A couple of weekends ago I was driving all three kids home from an over-night stay at their great grandpa’s with their cousins. They conked out about five minutes after getting on the freeway, exhaused from staying up late and suffering from excessive sugar hang overs.
I was somewhere between Cerritos and Buena Park on the 91 East when it hit me, hard, like a punch in the gut from late-80s Mike Tyson. Jax has been gone longer than he was here.
That’s fucked. Lonliness filled me with despair. For whatever reason, a quiet car has been a magnet of super shitty thoughts for me since Jax died. In that moment, all those feelings came rushing back. It only lasted for 10 minutes, but it left its mark. Then, as I do, I crammed those feelings way down deep. And now, here we are. Five years that I last rubbed my fingers through his hair, heard his voice, made him smile and gazed in to his gorgeous eyes.
Saturday, the day of the remembrance, was rough. It was the hardest remembrance for me emotionally since the first year. The lack of booze didn’t help. At least at the Angel games I can numb myself up some. Disney’s El Capitan Theater offered no such relief.

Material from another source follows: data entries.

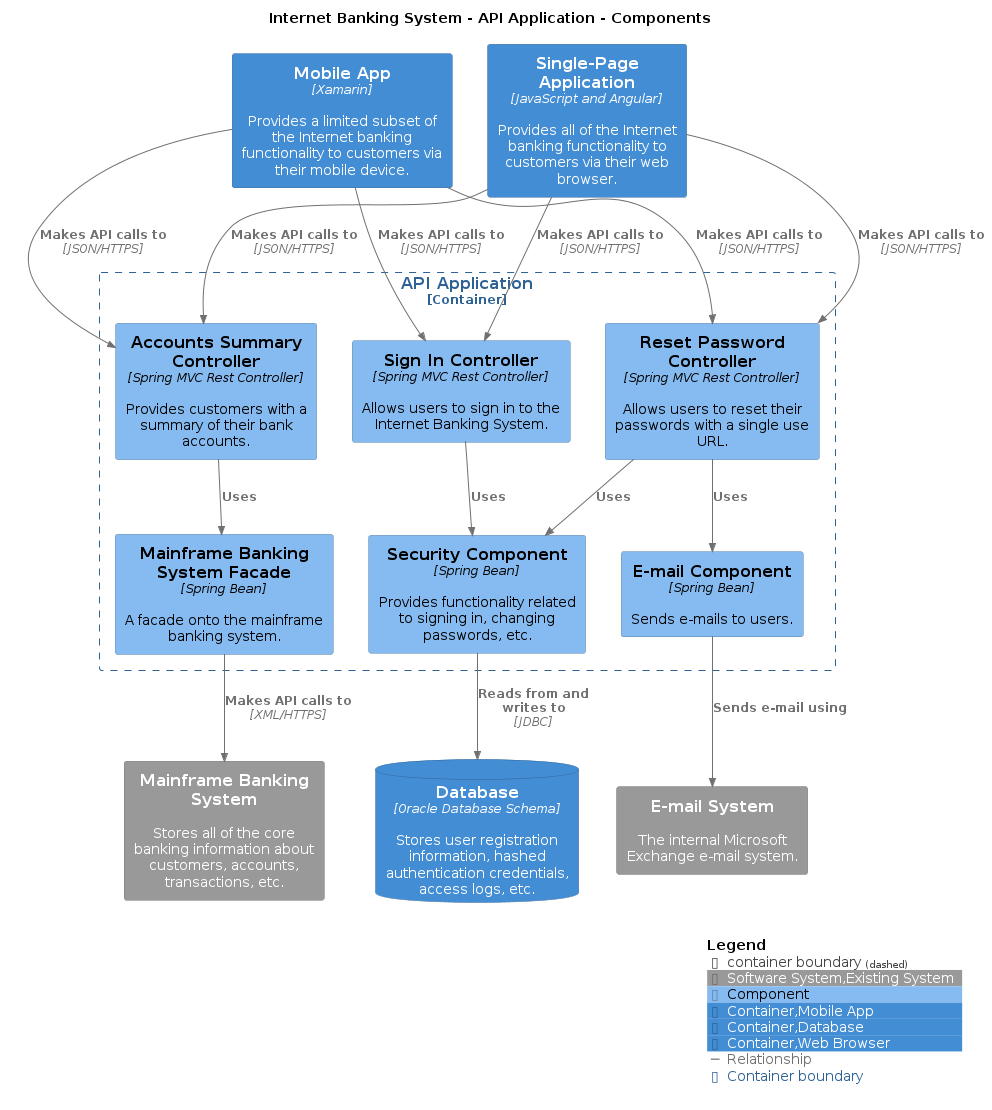
This is main/png/Components.png from avisi-cloud/structurizr-site-generatr, a PlantUML export, as it was before one commit.
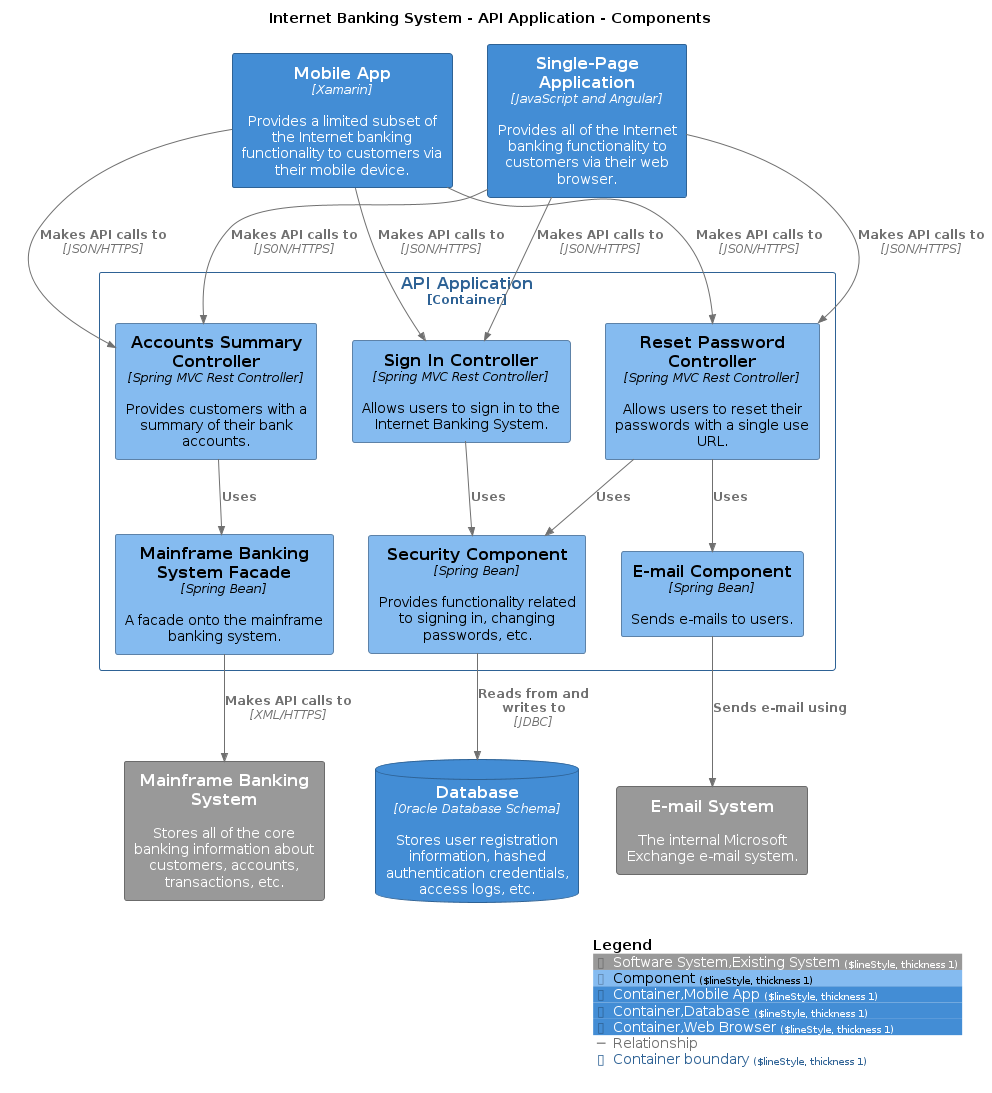
The same diagram one commit later.

The edit, as a diff of the source:
```diff
@@ -9,15 +9,15 @@
 !include <C4/C4_Container>
 !include <C4/C4_Component>
 
-AddElementTag("Software System,Existing System", $bgColor="#999999", $borderColor="#6b6b6b", $fontColor="#ffffff", $sprite="", $shadowing="")
-AddElementTag("Component", $bgColor="#85bbf0", $borderColor="#5d82a8", $fontColor="#000000", $sprite="", $shadowing="")
-AddElementTag("Container,Mobile App", $bgColor="#438dd5", $borderColor="#2e6295", $fontColor="#ffffff", $sprite="", $shadowing="")
-AddElementTag("Container,Database", $bgColor="#438dd5", $borderColor="#2e6295", $fontColor="#ffffff", $sprite="", $shadowing="")
-AddElementTag("Container,Web Browser", $bgColor="#438dd5", $borderColor="#2e6295", $fontColor="#ffffff", $sprite="", $shadowing="")
+AddElementTag("Software System,Existing System", $bgColor="#999999", $borderColor="#6b6b6b", $fontColor="#ffffff", $sprite="", $shadowing="", $borderStyle="Solid", $borderThickness="1")
+AddElementTag("Component", $bgColor="#85bbf0", $borderColor="#5d82a8", $fontColor="#000000", $sprite="", $shadowing="", $borderStyle="Solid", $borderThickness="1")
+AddElementTag("Container,Mobile App", $bgColor="#438dd5", $borderColor="#2e6295", $fontColor="#ffffff", $sprite="", $shadowing="", $borderStyle="Solid", $borderThickness="1")
+AddElementTag("Container,Database", $bgColor="#438dd5", $borderColor="#2e6295", $fontColor="#ffffff", $sprite="", $shadowing="", $borderStyle="Solid", $borderThickness="1")
+AddElementTag("Container,Web Browser", $bgColor="#438dd5", $borderColor="#2e6295", $fontColor="#ffffff", $sprite="", $shadowing="", $borderStyle="Solid", $borderThickness="1")
 
 AddRelTag("Relationship", $textColor="#707070", $lineColor="#707070", $lineStyle = "")
 
-AddBoundaryTag("Container", $bgColor="#ffffff", $borderColor="#2e6295", $fontColor="#2e6295", $shadowing="")
+AddBoundaryTag("Container", $bgColor="#ffffff", $borderColor="#2e6295", $fontColor="#2e6295", $shadowing="", $borderStyle="Solid", $borderThickness="1")
 
 System(MainframeBankingSystem, "Mainframe Banking System", $descr="Stores all of the core banking information about customers, accounts, transactions, etc.", $tags="Software System,Existing System", $link="")
 System(EmailSystem, "E-mail System", $descr="The internal Microsoft Exchange e-mail system.", $tags="Software System,Existing System", $link="")
@@ -34,19 +34,19 @@
   Component(InternetBankingSystem.APIApplication.EmailComponent, "E-mail Component", $techn="Spring Bean", $descr="Sends e-mails to users.", $tags="Component", $link="")
 }
 
-Rel_D(InternetBankingSystem.SinglePageApplication, InternetBankingSystem.APIApplication.SignInController, "Makes API calls to", $techn="JSON/HTTPS", $tags="Relationship", $link="")
-Rel_D(InternetBankingSystem.SinglePageApplication, InternetBankingSystem.APIApplication.AccountsSummaryController, "Makes API calls to", $techn="JSON/HTTPS", $tags="Relationship", $link="")
-Rel_D(InternetBankingSystem.SinglePageApplication, InternetBankingSystem.APIApplication.ResetPasswordController, "Makes API calls to", $techn="JSON/HTTPS", $tags="Relationship", $link="")
-Rel_D(InternetBankingSystem.MobileApp, InternetBankingSystem.APIApplication.SignInController, "Makes API calls to", $techn="JSON/HTTPS", $tags="Relationship", $link="")
-Rel_D(InternetBankingSystem.MobileApp, InternetBankingSystem.APIApplication.AccountsSummaryController, "Makes API calls to", $techn="JSON/HTTPS", $tags="Relationship", $link="")
-Rel_D(InternetBankingSystem.MobileApp, InternetBankingSystem.APIApplication.ResetPasswordController, "Makes API calls to", $techn="JSON/HTTPS", $tags="Relationship", $link="")
-Rel_D(InternetBankingSystem.APIApplication.SignInController, InternetBankingSystem.APIApplication.SecurityComponent, "Uses", $techn="", $tags="Relationship", $link="")
-Rel_D(InternetBankingSystem.APIApplication.AccountsSummaryController, InternetBankingSystem.APIApplication.MainframeBankingSystemFacade, "Uses", $techn="", $tags="Relationship", $link="")
-Rel_D(InternetBankingSystem.APIApplication.ResetPasswordController, InternetBankingSystem.APIApplication.SecurityComponent, "Uses", $techn="", $tags="Relationship", $link="")
-Rel_D(InternetBankingSystem.APIApplication.ResetPasswordController, InternetBankingSystem.APIApplication.EmailComponent, "Uses", $techn="", $tags="Relationship", $link="")
-Rel_D(InternetBankingSystem.APIApplication.SecurityComponent, InternetBankingSystem.Database, "Reads from and writes to", $techn="JDBC", $tags="Relationship", $link="")
-Rel_D(InternetBankingSystem.APIApplication.MainframeBankingSystemFacade, MainframeBankingSystem, "Makes API calls to", $techn="XML/HTTPS", $tags="Relationship", $link="")
-Rel_D(InternetBankingSystem.APIApplication.EmailComponent, EmailSystem, "Sends e-mail using", $techn="", $tags="Relationship", $link="")
+Rel(InternetBankingSystem.SinglePageApplication, InternetBankingSystem.APIApplication.SignInController, "Makes API calls to", $techn="JSON/HTTPS", $tags="Relationship", $link="")
+Rel(InternetBankingSystem.SinglePageApplication, InternetBankingSystem.APIApplication.AccountsSummaryController, "Makes API calls to", $techn="JSON/HTTPS", $tags="Relationship", $link="")
+Rel(InternetBankingSystem.SinglePageApplication, InternetBankingSystem.APIApplication.ResetPasswordController, "Makes API calls to", $techn="JSON/HTTPS", $tags="Relationship", $link="")
+Rel(InternetBankingSystem.MobileApp, InternetBankingSystem.APIApplication.SignInController, "Makes API calls to", $techn="JSON/HTTPS", $tags="Relationship", $link="")
+Rel(InternetBankingSystem.MobileApp, InternetBankingSystem.APIApplication.AccountsSummaryController, "Makes API calls to", $techn="JSON/HTTPS", $tags="Relationship", $link="")
+Rel(InternetBankingSystem.MobileApp, InternetBankingSystem.APIApplication.ResetPasswordController, "Makes API calls to", $techn="JSON/HTTPS", $tags="Relationship", $link="")
+Rel(InternetBankingSystem.APIApplication.SignInController, InternetBankingSystem.APIApplication.SecurityComponent, "Uses", $techn="", $tags="Relationship", $link="")
+Rel(InternetBankingSystem.APIApplication.AccountsSummaryController, InternetBankingSystem.APIApplication.MainframeBankingSystemFacade, "Uses", $techn="", $tags="Relationship", $link="")
+Rel(InternetBankingSystem.APIApplication.ResetPasswordController, InternetBankingSystem.APIApplication.SecurityComponent, "Uses", $techn="", $tags="Relationship", $link="")
+Rel(InternetBankingSystem.APIApplication.ResetPasswordController, InternetBankingSystem.APIApplication.EmailComponent, "Uses", $techn="", $tags="Relationship", $link="")
+Rel(InternetBankingSystem.APIApplication.SecurityComponent, InternetBankingSystem.Database, "Reads from and writes to", $techn="JDBC", $tags="Relationship", $link="")
+Rel(InternetBankingSystem.APIApplication.MainframeBankingSystemFacade, MainframeBankingSystem, "Makes API calls to", $techn="XML/HTTPS", $tags="Relationship", $link="")
+Rel(InternetBankingSystem.APIApplication.EmailComponent, EmailSystem, "Sends e-mail using", $techn="", $tags="Relationship", $link="")
 
 SHOW_LEGEND(true)
 @enduml
```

I didn’t want to be in my own skin. Acting natural felt forced, and I had trouble relaxing and just being.
Kristina missed most of the movie as Phoenix, who was missing his nap time, didn’t want to sit quietly. She was having a hard time Saturday, too, and this didn’t help.
The movie experience itself was terrific. Jax would’ve loved this so much. El Capitan is beatiful and the preshow, which I can only describe as a 13-year-old’s idea of a fun day on acid, was pretty cool. And the movie, Cars 3, was a fitting end to the franchise. Garvey, who is slightly older than Jax, said it was the best movie in the trilogy. I think Jax might’ve agreed, especially with the emergence of namesake Jackson Storm. It was an apt way to honor our missed little boy.
After the movie we gathered in the lobby, trying to catch up and say hello to those that joined us. At one point I looked out to the front on Hollywood Blvd, and what do you know, a fire truck inched its way along traffic. That’s our boy for us. Much needed. A few minutes went by and I couldn’t hold my emotions in check any further. Hugs made my eyes swell and at some point I lost it, breaking out in a hard, loud, ugly cry. The climax of my awkwardness.
I’m pretty sure we held the El Capitan crew up from opening doors for the next show time, but they never asked us to leave and were very courteous. We headed back to the parking structure and began our voyage out of Los Angeles, stuck in 101 traffic. We ate lunch with friends at an Island’s in Long Beach and then went home.
Kristina crashed on the couch. She didn’t sleep well the night before, with the day looming. Gray pulled out his Cars toys to play with, so we raced together while he recreated the movie on our living room floor. At night, my mother-in-law picked up balloons and we wrote notes to Jax and released them.
Then Kristina and I headed back to the theaters to catch a 10:30 PM showing of Cars 3. We weren’t the only ones in the theater, but it was pretty bare. No baby to hold or kids to rush to the bathroom, so Kristina could an enjoy an uninterruped viewing. I tagged along mainly for security. I didn’t feel great about her going to the movies late by herself. When we walked out back to our cars after midnight, I asked her thoughts, and she said it was cute. And agreed Jax would’ve loved it.
Saturday is a reminder that none of this gets easier. Some days are just shitty. And it’s normal, even after a string of non-shitty days, no matter how many years after the fact.
Thank you to those that joined us Saturday and those that couldn’t, who continue to honor our missed little boy and support our family with love and kindness. Sometimes, because of my own shit, I’m not able to express it. But it does mean so, so much to us. We love you.